The war in Ukraine is exacerbating societal and political challenges across the former Soviet bloc, notes Simon Fraser University’s Protesters in Georgia and Kazakhstan are calling for their governments to take stronger pro-Ukraine stances. Throughout the region, civil society has rallied to send humanitarian aid. Volunteers and mercenaries from Georgia and elsewhere have gone to Ukraine to fight, she writes for The Conversation.
While Ukraine did remarkably well in the first phase of the war, Donbas is very different, The New York Times reports:
To go on the offensive normally requires a manpower advantage of 3 to 1, weaponry aside, which Ukraine does not now possess. The Russians are making slow but incremental gains, if at a high cost in casualties. (While Washington and London are happy to provide estimates of Russian casualties, sometimes rather high, according to some military experts, they say little about Ukrainian casualties. Ukraine is treating those figures as state secrets.)
“What is victory for Ukraine?” asked Daniel Fried, a longtime senior U.S. diplomat. “The Biden Administration’s comfort zone is not a bad place to be — that it’s up to the Ukrainians to decide,” he said. “I agree, because there’s no way a detailed conversation now on what is a just settlement will do any good, because it comes down to what territories Ukraine should surrender.”
The horrors of the 20th century ended with a triumph of progress or, as Adam Michnik once put it, an improbable happy ending like a Hollywood movie.

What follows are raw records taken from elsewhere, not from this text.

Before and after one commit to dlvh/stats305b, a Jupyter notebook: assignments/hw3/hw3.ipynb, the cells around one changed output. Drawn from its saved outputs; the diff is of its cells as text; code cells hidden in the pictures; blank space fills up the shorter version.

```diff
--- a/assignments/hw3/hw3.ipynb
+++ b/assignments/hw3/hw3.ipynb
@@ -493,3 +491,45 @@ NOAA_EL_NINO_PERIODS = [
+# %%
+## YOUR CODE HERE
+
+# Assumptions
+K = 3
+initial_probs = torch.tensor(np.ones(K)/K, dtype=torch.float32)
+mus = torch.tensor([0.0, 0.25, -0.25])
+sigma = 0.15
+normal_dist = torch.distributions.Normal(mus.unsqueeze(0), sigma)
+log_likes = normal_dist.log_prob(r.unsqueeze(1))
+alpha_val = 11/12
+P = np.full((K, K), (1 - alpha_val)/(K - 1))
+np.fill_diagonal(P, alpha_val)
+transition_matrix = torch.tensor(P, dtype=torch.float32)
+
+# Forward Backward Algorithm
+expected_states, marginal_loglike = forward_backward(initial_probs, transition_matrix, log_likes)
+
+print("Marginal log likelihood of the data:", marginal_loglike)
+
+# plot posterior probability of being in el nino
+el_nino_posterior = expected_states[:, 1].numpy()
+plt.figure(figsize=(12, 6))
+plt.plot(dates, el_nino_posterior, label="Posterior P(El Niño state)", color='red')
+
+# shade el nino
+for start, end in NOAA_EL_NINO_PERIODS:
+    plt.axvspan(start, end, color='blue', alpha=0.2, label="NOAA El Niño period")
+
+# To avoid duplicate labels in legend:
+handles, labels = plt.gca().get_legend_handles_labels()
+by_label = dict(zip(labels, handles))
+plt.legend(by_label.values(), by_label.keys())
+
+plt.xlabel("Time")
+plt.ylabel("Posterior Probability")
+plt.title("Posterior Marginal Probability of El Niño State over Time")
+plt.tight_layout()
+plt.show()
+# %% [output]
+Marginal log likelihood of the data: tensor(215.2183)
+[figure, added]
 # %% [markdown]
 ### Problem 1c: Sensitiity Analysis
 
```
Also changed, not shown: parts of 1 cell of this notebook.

But, as Tolstoy wrote long ago, happy endings are fleeting, said Fried, a board member of the National Endowment for Democracy (NED).
We now face resurgence of aggression from despots – acutely so from Putin’s Kremlin and in broad systemic fashion from President Xi’s China, he added, delivering this year’s Lennart Meri Lecture (above). We face doubts about liberal democracy from within democracies, nearly as deep as in the 1930s when, challenged from fascism and Stalinism, liberal democracy seemed skidding on history’s exit ramp.